Nanomaterials are materials that have at least one dimension that ranges in size from 1-100 nm. At this size range, the relative surface area of a material is very large compared to its internal volume. Because chemical and physical reactions occur on material surfaces, nanomaterials have increased potential for enhanced chemical and physical reactions compared to macro-sized materials of the same elemental make up. In addition, molecular forces can significantly change nanomaterial behavior in biological systems and make it difficult to understand and predict its toxicity. The Vulpe lab is part of an international collaboration that investigates how the dimension of silver nanowires influences their toxicity in cells and organisms. Silver nanowires have a significant application as conductors in flexible electronics and touchscreen devices, and this research can help make the synthesis and disposal of silver nanowire – enabled devices to be safer and more sustainable.

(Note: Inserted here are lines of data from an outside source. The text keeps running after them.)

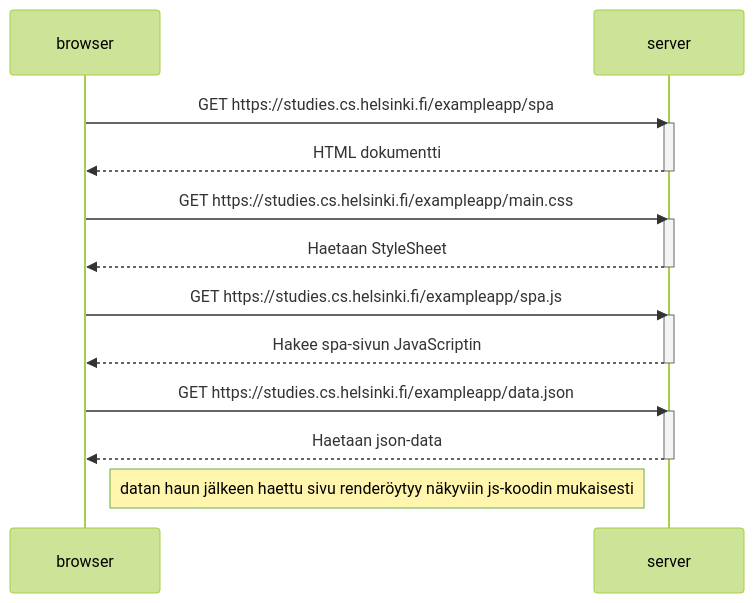
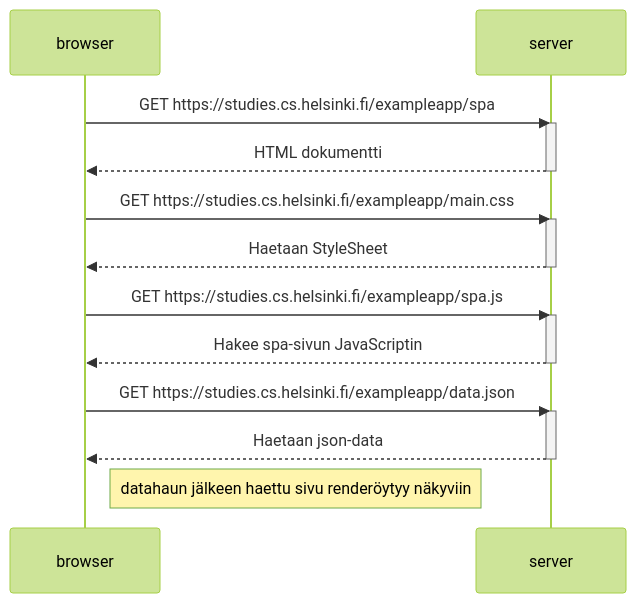
Before and after one commit to JaniTheMentalBoomer/Palautusrepositorio: the diagram in Osa0/Task05.md, drawn with Mermaid (forest theme).

````diff
--- a/Osa0/Task05.md
+++ b/Osa0/Task05.md
@@ -5,27 +5,27 @@
 ```mermaid
 sequenceDiagram
     participant browser
     participant server
     
     browser->>server: GET https://studies.cs.helsinki.fi/exampleapp/spa
     activate server
     server-->>browser: HTML dokumentti
     deactivate server
     
     browser->>server: GET https://studies.cs.helsinki.fi/exampleapp/main.css
     activate server
     server-->>browser: Haetaan StyleSheet
     deactivate server
     
     browser->>server: GET https://studies.cs.helsinki.fi/exampleapp/spa.js
     activate server
     server-->>browser: Hakee spa-sivun JavaScriptin
     deactivate server
     
     browser->>server: GET https://studies.cs.helsinki.fi/exampleapp/data.json
     activate server
     server-->>browser: Haetaan json-data
     deactivate server
 
-    Note right of browser: datan haun jälkeen haettu sivu renderöytyy näkyviin js-koodin mukaisesti
+    Note right of browser: datahaun jälkeen haettu sivu renderöytyy näkyviin
 ```
````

Metal mixture toxicity
Benjamin Gilbert, Lawrence Berkeley National Laboratory
Laurent Charlet, Institut des Sciences de la Terre, Grenoble, France

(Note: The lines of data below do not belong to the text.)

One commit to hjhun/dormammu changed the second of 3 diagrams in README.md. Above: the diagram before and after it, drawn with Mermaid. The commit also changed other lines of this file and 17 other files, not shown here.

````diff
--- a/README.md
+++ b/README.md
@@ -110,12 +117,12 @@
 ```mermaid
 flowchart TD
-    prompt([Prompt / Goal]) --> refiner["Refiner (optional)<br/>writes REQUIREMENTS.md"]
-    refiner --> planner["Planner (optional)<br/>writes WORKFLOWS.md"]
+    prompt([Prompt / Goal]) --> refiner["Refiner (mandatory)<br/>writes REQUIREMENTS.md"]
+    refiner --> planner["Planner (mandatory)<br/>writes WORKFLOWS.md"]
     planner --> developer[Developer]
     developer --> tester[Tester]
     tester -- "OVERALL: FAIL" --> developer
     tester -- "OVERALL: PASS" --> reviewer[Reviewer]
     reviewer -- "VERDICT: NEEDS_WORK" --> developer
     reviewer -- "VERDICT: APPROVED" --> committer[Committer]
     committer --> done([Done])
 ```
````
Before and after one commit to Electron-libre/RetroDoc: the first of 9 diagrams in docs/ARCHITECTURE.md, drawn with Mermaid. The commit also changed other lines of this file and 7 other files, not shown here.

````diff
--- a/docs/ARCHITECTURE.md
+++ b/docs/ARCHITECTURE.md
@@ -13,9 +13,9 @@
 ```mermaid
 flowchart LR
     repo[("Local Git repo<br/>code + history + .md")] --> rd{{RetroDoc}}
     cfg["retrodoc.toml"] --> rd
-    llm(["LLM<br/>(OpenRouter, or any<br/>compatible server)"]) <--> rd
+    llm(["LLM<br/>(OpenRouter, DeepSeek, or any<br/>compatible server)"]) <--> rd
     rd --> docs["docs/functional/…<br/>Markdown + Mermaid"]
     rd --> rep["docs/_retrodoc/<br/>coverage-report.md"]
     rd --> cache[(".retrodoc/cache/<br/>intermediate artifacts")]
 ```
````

Caroline Celle, CEA Grenoble, France
Jean Pierre-Simonato, University of Grenoble-Alps, France
Annette Hoffman, University of Lille, France